This technology was built in the name of nostalgia but is being used in the name of nonsense.
Last Thursday, genealogy website MyHeritage announced a new tool for animating photos, called Deep Nostalgia. While the tech was intended to let users “bring beloved ancestors back to life” and “experience your family history like never before,” many internet denizens have been finding far less wholesome applications for it.
“So I wanted to know how the recent #DeepLearning facial animations services do with busts and decided to give that botched Christiano Ronaldo statue a spin,” one Twitter user captioned a “#DeeplyDisturbed” video created with the MyHeritage software to show the bronze bust uncannily moving about.
An animated version of the Mona Lisa is less disturbing, but still unsettling.

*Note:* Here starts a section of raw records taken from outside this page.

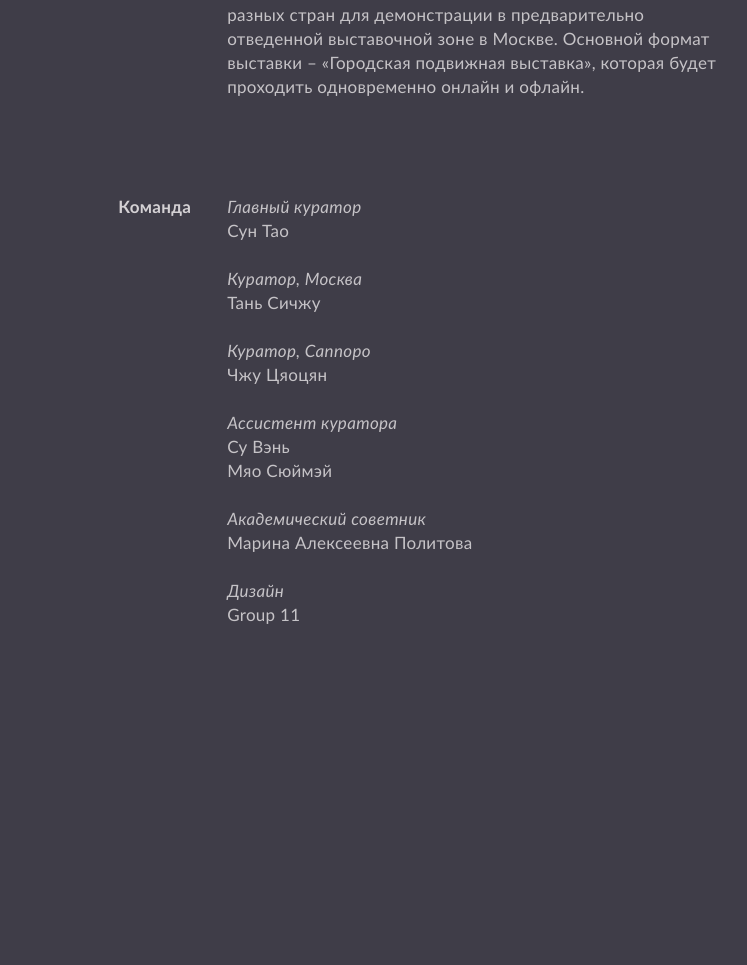
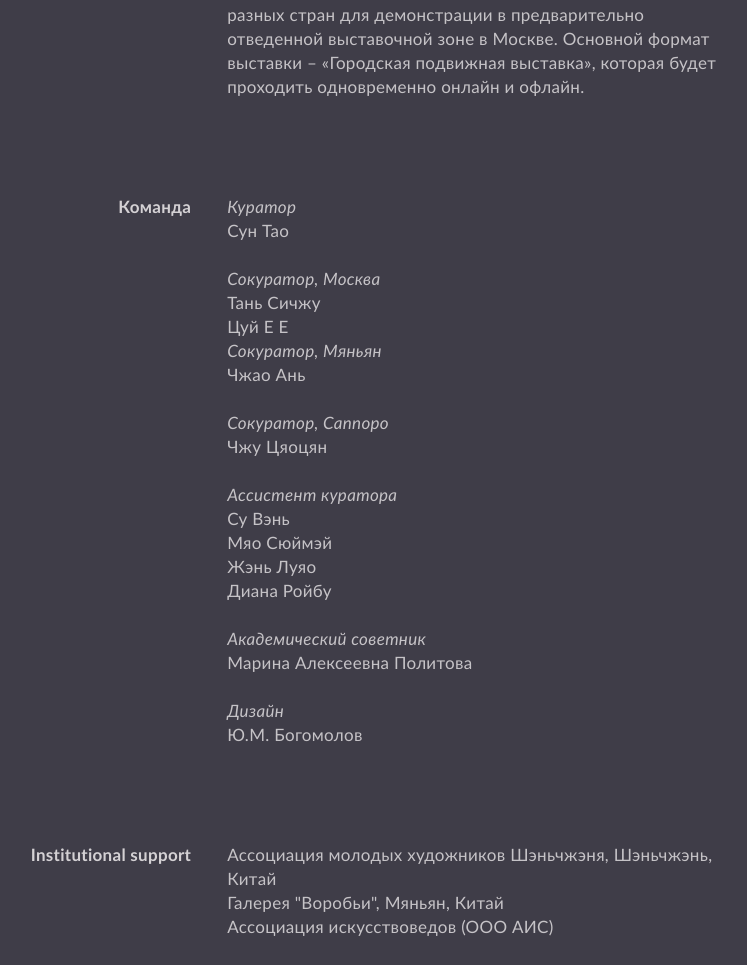
Before and after one commit to songtao92/songtao92.github.io, a web app: file docs/ru/index.html in a window 1280 px wide. Shown: the part 811-1776 px from the top of the page, without its empty margins (400-1147 px from the left). Before the commit the page ends 1435 px from the top, so only its background shows below. Run offline with its HTML, style and script files only (its server is not run), Linux system fonts and the light colour scheme.

Commit message:
更改了策展人团队的头衔，新增了新成员和新支持单位的名字。

```diff
--- a/docs/ru/index.html
+++ b/docs/ru/index.html
@@ -107,21 +107,28 @@
             <section>
                 <h1 class="section-title">Команда</h1>
                 <div class="team-role">
-                    <span class="title">Главный куратор</span>
+                    <span class="title">Куратор</span>
                     <span>Сун Тао</span>
                 </div>
                 <div class="team-role">
-                    <span class="title">Куратор, Москва</span>
+                    <span class="title">Сокуратор, Москва</span>
                     <span>Тань Сичжу</span>
+                    <span>Цуй Е Е</span>
+                <div class="team-role">
+                    <span class="title">Сокуратор, Мяньян</span>
+                    <span>Чжао Ань</span>
+                </div>
                 </div>
                 <div class="team-role">
-                    <span class="title">Куратор, Саппоро</span>
+                    <span class="title">Сокуратор, Саппоро</span>
                     <span>Чжу Цяоцян</span>
                 </div>
                 <div class="team-role">
                     <span class="title">Ассистент куратора</span>
                     <span>Су Вэнь</span>
                     <span>Мяо Сюймэй</span>
+                    <span>Жэнь Луяо</span>
+                    <span>Диана Ройбу</span>
                 </div>
                 <div class="team-role">
                     <span class="title">Академический советник</span>
@@ -129,9 +136,17 @@
                 </div>
                 <div class="team-role">
                     <span class="title">Дизайн</span>
-                    <span>Group 11</span>
+                    <span>Ю.М. Богомолов</span>
                 </div>
             </section>
+            <section>
+                <h1 class="section-title">Institutional support</h1>
+                <p>
+                    Ассоциация молодых художников Шэньчжэня, Шэньчжэнь, Китай<br>
+                    Галерея "Воробьи", Мяньян, Китай<br>
+                    Ассоциация искусствоведов (ООО АИС)
+                </p>
+ </section>
         </div>
 
         <div class="page">
@@ -146,7 +161,7 @@
                 <p>
                     с 1 января 2024 года, 18:00
                     <br>
-                    по 1 сентября 2024 года, 18:00
+                    по 1 Декабря 2024 года, 18:00
                 </p>
             </section>
 
--- a/package.json
+++ b/package.json
@@ -17,5 +17,9 @@
     "chromatic-sass": "^0.1.8",
     "eleventy-sass": "^2.2.4",
     "moment": "^2.30.1"
-  }
+  },
+  "directories": {
+    "doc": "docs"
+  },
+  "type": "module"
 }
--- a/src/_includes/layouts/base.njk
+++ b/src/_includes/layouts/base.njk
@@ -21,9 +21,9 @@
 </head>
 
 <body>
-  {% include "partials/nav.njk" %}
+  {% include "../partials/nav.njk" %}
   {% block content %}{% endblock %}
-  {% include "partials/footer.njk" %}
+  {% include "../partials/footer.njk" %}
   <canvas id="can"></canvas>
   <script src="../scripts/chroma.min.js"></script>
   <script src="../scripts/index.js"></script>
```
Also changed, not shown: docs/en/index.html (+18 -2 lines), .eleventy.cjs (renamed from .eleventy.js).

“Since that #DeepNostalgia thing is gaining popularity, I found something that #InternetNeverForgets,” tweeted another user who experimented with the software to animate Beyoncé’s face mid-performance.
“Frederick Douglass, the mighty abolitionist, was the single most photographed person in the United States during the nineteenth century. Here’s how he might’ve looked in motion. Brace yourself and press play,” tweeted a user who decided to use the tool for something closer to its intended purpose.
MyHeritage is aware that the tool — which uses tech developed by deep-learning company D-ID — could thrust photos deep into weird territory.
“Some people love the Deep Nostalgia feature and consider it magical, while others find it creepy and dislike it,” the company wrote in an FAQ section. “Indeed, the results can be controversial and it’s hard to stay indifferent to this technology.”
With that in mind, MyHeritage invites users to “please use this feature on your own historical photos and not on photos featuring living people without their permission.” Moreover, the ability to include speech in the videos has purposefully not been included in order to “prevent abuse.”